Source data:
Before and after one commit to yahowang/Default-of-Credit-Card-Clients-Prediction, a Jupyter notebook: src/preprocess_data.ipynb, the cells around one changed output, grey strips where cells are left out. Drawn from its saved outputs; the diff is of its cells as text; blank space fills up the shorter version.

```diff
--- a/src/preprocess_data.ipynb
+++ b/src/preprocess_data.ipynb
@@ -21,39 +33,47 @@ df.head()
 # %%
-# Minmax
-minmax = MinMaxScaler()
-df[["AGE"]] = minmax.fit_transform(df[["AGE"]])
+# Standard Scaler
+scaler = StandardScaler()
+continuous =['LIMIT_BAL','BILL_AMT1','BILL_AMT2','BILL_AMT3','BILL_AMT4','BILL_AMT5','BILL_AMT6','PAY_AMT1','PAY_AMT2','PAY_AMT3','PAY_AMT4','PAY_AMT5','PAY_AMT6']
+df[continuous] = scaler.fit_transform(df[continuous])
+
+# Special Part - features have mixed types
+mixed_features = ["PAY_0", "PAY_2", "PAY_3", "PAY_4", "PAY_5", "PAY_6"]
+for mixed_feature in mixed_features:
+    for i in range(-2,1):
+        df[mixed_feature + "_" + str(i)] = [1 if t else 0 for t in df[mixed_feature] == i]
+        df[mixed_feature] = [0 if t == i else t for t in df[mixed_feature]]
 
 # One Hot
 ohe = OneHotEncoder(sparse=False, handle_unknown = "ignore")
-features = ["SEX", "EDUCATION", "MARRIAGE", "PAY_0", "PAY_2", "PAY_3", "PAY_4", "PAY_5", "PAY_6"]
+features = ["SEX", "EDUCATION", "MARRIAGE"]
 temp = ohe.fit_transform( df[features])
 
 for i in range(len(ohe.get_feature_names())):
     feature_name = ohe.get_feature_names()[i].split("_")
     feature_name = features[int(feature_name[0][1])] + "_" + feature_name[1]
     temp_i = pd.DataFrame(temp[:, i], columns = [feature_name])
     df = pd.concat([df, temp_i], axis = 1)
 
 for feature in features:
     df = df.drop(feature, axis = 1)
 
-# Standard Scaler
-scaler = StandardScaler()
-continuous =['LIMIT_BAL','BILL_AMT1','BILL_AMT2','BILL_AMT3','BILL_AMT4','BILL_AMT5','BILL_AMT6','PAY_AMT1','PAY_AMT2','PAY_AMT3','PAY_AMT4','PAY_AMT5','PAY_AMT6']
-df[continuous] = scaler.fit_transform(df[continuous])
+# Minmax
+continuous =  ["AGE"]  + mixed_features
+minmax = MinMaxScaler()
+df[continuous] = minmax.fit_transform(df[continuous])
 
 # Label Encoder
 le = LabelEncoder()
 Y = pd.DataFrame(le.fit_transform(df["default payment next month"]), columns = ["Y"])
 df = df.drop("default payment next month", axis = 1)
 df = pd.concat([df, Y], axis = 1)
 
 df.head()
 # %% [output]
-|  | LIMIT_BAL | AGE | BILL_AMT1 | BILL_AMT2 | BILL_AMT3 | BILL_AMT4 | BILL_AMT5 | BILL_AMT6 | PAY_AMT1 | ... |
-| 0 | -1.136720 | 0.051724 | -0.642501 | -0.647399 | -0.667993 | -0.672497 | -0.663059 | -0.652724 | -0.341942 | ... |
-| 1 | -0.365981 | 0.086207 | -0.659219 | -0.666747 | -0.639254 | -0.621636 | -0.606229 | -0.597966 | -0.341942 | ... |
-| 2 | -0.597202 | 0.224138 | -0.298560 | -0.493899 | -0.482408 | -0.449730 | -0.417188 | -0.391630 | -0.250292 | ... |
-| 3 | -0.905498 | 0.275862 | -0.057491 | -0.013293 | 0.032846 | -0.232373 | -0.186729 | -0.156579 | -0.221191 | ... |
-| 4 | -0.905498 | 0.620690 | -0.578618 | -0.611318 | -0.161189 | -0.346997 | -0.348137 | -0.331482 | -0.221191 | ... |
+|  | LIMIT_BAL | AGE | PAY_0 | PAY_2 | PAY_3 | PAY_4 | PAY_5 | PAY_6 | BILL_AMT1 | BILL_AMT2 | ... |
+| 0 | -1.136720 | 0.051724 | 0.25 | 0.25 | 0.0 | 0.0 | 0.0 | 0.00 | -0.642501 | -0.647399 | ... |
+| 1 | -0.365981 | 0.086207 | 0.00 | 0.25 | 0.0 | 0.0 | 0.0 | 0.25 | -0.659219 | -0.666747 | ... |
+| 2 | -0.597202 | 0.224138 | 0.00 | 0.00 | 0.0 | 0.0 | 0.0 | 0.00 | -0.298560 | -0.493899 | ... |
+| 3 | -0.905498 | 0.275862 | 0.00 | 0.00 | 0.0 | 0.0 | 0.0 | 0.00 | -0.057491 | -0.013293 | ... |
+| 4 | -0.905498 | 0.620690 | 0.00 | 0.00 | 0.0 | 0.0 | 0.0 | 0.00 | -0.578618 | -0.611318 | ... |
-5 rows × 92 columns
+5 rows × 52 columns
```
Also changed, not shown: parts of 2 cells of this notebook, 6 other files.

_TASK BRIEF_
Look over the records above and copy each line that includes the string "axis".

_WRITTEN ANSWER_
     df = pd.concat([df, temp_i], axis = 1)
     df = df.drop(feature, axis = 1)
 df = df.drop("default payment next month", axis = 1)
 df = pd.concat([df, Y], axis = 1)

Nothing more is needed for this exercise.